▸ **ASSIGNMENT**: Wherever a line in the data holds the word "이해하고", pull that line out.
- Opening Delimiter -
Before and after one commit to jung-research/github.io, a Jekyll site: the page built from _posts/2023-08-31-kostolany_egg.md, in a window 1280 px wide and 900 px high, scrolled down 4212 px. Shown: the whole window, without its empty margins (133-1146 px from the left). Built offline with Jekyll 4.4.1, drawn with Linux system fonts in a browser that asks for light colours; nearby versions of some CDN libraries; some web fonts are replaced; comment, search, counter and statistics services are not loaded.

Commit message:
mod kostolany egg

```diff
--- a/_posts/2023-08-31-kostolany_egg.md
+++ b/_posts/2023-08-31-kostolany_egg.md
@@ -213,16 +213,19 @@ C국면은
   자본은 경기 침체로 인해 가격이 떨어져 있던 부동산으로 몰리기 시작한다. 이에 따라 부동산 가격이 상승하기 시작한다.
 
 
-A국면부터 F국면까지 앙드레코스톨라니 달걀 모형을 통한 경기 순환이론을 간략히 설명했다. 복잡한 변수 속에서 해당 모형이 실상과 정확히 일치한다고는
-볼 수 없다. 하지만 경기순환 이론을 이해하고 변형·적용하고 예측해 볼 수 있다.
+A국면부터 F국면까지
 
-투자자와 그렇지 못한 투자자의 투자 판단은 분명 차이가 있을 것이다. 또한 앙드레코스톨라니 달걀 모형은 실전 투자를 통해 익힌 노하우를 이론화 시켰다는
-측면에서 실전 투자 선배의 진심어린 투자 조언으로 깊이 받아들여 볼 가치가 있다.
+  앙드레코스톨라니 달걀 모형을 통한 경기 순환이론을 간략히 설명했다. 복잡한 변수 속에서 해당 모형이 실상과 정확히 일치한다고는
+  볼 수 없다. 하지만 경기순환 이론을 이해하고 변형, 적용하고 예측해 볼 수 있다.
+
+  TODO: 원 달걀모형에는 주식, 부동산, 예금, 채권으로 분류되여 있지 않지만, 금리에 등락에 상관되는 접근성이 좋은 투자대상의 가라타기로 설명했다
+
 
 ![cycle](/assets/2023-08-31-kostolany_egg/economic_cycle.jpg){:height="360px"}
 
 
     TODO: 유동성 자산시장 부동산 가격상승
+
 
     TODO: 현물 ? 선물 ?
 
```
- Closing Delimiter -
▸ **ANSWER SPACE**:
-볼 수 없다. 하지만 경기순환 이론을 이해하고 변형·적용하고 예측해 볼 수 있다.
+  볼 수 없다. 하지만 경기순환 이론을 이해하고 변형, 적용하고 예측해 볼 수 있다.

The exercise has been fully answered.